= Beginning of Section =

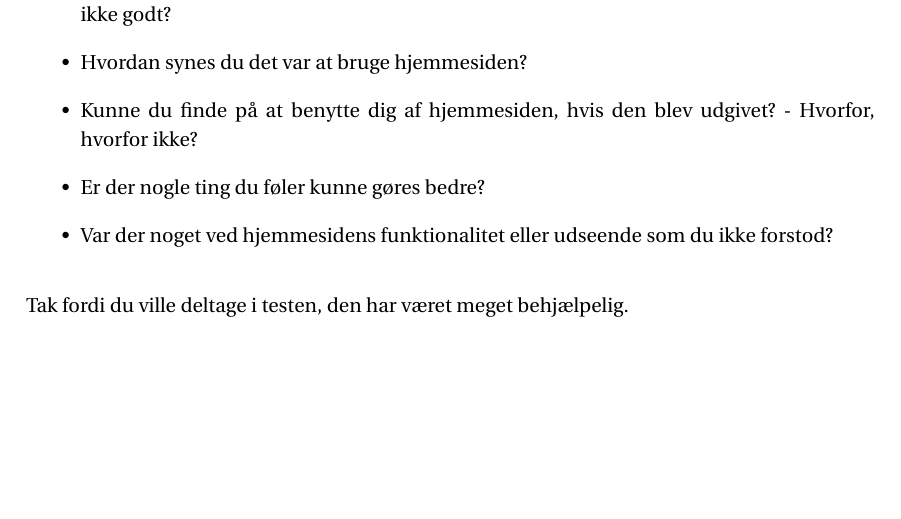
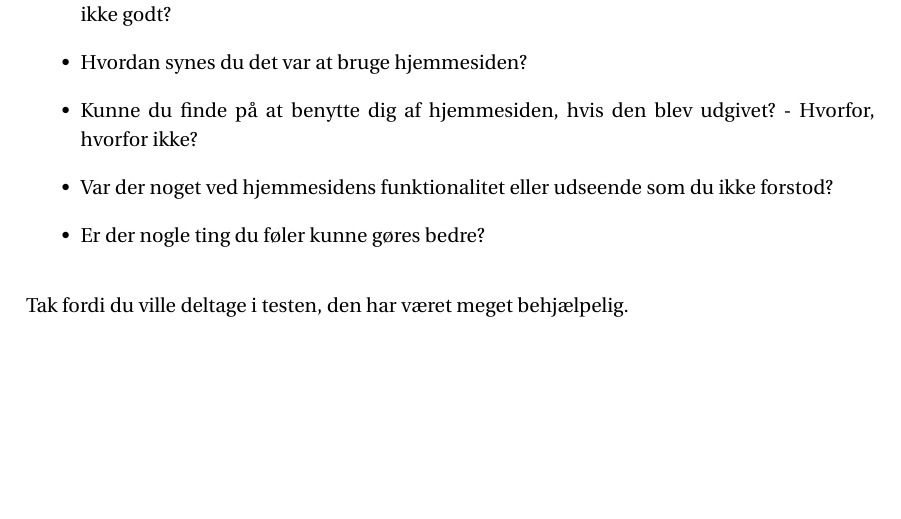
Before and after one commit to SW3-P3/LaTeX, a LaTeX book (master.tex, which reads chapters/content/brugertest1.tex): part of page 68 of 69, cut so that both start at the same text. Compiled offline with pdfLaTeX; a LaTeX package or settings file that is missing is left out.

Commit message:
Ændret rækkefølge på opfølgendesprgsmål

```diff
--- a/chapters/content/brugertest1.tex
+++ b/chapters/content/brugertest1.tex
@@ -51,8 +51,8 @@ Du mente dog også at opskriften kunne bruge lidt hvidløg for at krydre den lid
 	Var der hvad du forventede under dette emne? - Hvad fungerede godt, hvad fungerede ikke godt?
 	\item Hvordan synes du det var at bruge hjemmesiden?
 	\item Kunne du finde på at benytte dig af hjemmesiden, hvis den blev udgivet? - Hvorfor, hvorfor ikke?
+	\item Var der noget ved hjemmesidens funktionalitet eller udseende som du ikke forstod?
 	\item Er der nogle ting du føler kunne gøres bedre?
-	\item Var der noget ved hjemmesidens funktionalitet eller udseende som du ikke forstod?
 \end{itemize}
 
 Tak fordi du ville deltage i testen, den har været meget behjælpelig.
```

= End of Section =

» What you need to do
The whole listing above is to be printed exactly; the pictures stay out.

» Your solution
Before and after one commit to SW3-P3/LaTeX, a LaTeX book (master.tex, which reads chapters/content/brugertest1.tex): part of page 68 of 69, cut so that both start at the same text. Compiled offline with pdfLaTeX; a LaTeX package or settings file that is missing is left out.

Commit message:
Ændret rækkefølge på opfølgendesprgsmål

```diff
--- a/chapters/content/brugertest1.tex
+++ b/chapters/content/brugertest1.tex
@@ -51,8 +51,8 @@ Du mente dog også at opskriften kunne bruge lidt hvidløg for at krydre den lid
 	Var der hvad du forventede under dette emne? - Hvad fungerede godt, hvad fungerede ikke godt?
 	\item Hvordan synes du det var at bruge hjemmesiden?
 	\item Kunne du finde på at benytte dig af hjemmesiden, hvis den blev udgivet? - Hvorfor, hvorfor ikke?
+	\item Var der noget ved hjemmesidens funktionalitet eller udseende som du ikke forstod?
 	\item Er der nogle ting du føler kunne gøres bedre?
-	\item Var der noget ved hjemmesidens funktionalitet eller udseende som du ikke forstod?
 \end{itemize}
 
 Tak fordi du ville deltage i testen, den har været meget behjælpelig.
```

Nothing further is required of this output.